(Data for this exercise begins)

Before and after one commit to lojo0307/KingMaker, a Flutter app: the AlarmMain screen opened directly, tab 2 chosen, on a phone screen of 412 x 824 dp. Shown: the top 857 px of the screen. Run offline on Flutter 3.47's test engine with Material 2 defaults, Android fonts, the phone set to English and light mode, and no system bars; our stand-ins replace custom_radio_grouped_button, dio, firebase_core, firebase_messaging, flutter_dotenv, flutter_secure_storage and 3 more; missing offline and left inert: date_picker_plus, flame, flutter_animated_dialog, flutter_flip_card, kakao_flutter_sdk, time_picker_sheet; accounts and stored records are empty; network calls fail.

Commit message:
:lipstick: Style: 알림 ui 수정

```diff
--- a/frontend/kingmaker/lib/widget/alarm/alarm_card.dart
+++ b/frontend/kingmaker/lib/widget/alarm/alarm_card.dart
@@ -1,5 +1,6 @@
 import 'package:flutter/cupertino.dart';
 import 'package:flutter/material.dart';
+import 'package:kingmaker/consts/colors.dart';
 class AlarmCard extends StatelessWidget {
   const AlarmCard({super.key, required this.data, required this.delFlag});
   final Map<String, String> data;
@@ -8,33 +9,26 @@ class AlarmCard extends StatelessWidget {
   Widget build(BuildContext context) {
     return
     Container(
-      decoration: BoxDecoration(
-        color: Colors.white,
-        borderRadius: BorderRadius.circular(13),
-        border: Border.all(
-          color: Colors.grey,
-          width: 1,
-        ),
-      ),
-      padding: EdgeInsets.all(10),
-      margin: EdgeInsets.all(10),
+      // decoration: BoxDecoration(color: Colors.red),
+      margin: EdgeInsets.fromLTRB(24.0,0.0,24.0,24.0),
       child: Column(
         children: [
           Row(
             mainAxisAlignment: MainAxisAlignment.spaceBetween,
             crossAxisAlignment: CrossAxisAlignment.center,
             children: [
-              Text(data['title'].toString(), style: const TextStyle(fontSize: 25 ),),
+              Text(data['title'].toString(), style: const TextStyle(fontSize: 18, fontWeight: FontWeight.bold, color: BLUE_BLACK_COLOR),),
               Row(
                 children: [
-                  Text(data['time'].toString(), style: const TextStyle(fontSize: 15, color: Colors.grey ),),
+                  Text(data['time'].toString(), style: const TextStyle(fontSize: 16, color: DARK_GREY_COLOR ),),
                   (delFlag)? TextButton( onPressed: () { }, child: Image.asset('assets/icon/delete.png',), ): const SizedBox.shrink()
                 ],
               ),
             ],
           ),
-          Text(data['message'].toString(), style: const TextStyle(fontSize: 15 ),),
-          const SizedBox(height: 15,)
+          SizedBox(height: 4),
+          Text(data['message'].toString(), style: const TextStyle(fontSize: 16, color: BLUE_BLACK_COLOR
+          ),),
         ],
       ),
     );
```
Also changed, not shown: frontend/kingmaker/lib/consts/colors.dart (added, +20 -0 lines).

(Data for this exercise ends)
(Data for this exercise begins)

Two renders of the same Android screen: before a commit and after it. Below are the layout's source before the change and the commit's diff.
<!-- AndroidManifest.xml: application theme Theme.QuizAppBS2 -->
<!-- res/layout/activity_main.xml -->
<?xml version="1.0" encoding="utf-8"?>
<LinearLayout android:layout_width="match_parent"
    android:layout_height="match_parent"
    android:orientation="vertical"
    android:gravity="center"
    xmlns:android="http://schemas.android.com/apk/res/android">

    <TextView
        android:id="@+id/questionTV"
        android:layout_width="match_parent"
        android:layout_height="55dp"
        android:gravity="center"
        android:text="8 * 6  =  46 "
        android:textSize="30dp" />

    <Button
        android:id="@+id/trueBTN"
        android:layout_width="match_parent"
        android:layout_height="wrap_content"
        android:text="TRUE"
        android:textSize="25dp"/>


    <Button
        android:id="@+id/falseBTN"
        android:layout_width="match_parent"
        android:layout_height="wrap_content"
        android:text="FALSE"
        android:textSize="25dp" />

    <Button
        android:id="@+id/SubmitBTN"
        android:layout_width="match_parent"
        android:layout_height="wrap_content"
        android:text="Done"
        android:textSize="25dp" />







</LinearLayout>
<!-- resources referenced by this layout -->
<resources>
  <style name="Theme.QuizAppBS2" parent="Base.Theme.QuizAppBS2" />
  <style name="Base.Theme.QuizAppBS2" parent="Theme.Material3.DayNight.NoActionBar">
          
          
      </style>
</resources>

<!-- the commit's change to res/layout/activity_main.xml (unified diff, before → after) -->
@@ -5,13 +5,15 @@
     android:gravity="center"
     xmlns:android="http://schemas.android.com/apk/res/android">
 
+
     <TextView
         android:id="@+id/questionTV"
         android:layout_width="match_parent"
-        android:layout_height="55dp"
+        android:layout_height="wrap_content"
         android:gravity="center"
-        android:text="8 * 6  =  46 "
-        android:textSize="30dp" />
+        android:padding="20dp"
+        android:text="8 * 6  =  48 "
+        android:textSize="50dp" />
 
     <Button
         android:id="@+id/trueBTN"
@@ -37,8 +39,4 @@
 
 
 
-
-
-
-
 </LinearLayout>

(Data for this exercise ends)
(Data for this exercise begins)

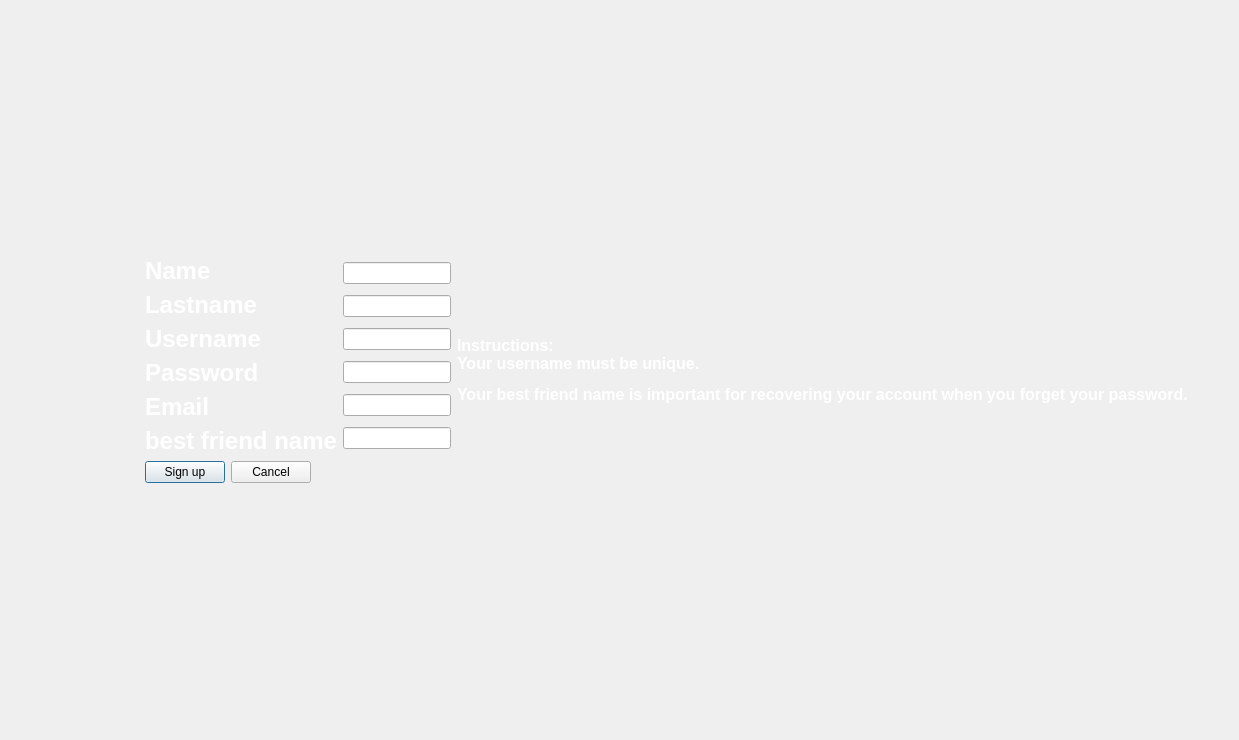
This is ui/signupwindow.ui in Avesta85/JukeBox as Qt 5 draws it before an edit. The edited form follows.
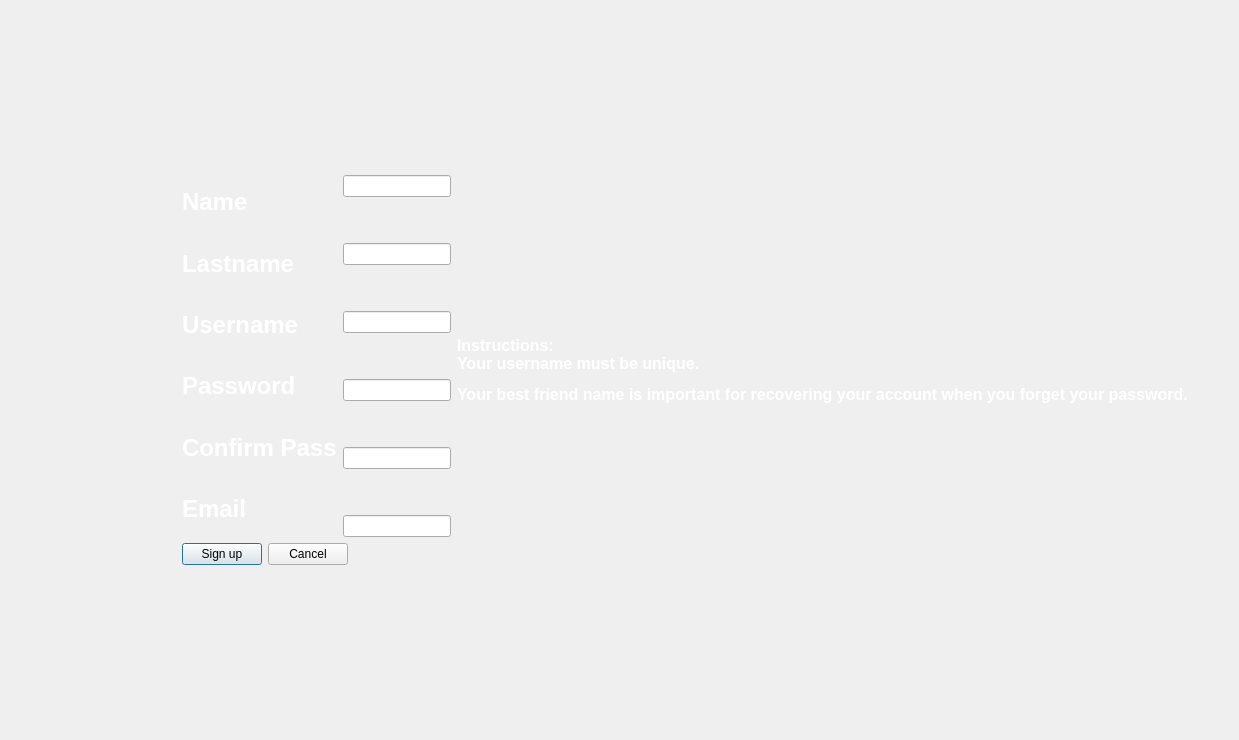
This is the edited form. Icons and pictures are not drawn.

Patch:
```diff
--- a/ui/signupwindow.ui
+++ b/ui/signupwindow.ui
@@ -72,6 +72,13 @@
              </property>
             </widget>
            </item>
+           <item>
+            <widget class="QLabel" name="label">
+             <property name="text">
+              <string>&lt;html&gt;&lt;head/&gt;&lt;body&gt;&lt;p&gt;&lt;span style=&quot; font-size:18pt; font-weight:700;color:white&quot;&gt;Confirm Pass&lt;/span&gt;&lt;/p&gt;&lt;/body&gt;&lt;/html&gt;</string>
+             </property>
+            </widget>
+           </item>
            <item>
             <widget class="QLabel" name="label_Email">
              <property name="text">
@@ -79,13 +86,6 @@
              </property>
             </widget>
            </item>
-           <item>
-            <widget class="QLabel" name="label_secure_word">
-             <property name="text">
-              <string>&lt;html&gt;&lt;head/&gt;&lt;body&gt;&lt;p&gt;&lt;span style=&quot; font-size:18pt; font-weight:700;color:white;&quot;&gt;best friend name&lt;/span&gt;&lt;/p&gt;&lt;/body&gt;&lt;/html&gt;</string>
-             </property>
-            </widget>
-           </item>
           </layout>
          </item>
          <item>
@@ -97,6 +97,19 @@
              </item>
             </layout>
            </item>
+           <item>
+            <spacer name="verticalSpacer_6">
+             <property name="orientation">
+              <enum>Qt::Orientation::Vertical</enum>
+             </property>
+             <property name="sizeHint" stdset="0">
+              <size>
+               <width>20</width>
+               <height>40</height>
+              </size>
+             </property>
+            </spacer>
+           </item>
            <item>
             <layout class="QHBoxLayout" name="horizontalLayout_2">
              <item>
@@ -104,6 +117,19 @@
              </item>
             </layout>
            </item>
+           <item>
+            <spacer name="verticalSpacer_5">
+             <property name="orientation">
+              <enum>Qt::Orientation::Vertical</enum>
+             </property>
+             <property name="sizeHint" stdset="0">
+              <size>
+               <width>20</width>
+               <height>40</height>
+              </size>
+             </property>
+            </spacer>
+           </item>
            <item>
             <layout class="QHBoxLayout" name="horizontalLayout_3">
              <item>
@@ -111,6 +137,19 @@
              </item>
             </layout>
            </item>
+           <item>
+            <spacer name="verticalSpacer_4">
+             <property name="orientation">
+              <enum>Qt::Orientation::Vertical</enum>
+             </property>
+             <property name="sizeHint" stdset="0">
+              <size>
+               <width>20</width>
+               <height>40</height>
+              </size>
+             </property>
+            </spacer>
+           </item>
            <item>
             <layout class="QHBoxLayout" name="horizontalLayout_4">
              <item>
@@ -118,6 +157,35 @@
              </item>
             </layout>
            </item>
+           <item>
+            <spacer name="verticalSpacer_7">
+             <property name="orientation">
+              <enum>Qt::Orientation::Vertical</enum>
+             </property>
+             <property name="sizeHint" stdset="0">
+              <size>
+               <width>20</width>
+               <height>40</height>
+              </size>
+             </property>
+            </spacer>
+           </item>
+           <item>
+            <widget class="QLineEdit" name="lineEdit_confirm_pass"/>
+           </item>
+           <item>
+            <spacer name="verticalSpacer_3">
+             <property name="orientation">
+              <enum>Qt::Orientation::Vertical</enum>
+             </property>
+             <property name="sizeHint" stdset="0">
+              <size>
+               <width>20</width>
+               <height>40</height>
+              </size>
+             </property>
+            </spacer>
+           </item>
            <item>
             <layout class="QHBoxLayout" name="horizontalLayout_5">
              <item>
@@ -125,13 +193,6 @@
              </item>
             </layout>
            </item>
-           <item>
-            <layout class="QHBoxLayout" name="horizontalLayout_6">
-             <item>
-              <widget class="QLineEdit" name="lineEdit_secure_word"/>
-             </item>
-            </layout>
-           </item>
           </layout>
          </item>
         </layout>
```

(Data for this exercise ends)

Your objective |
Only a number is wanted here: the count of lines above that hold the word "textSize".

Response to this task |
6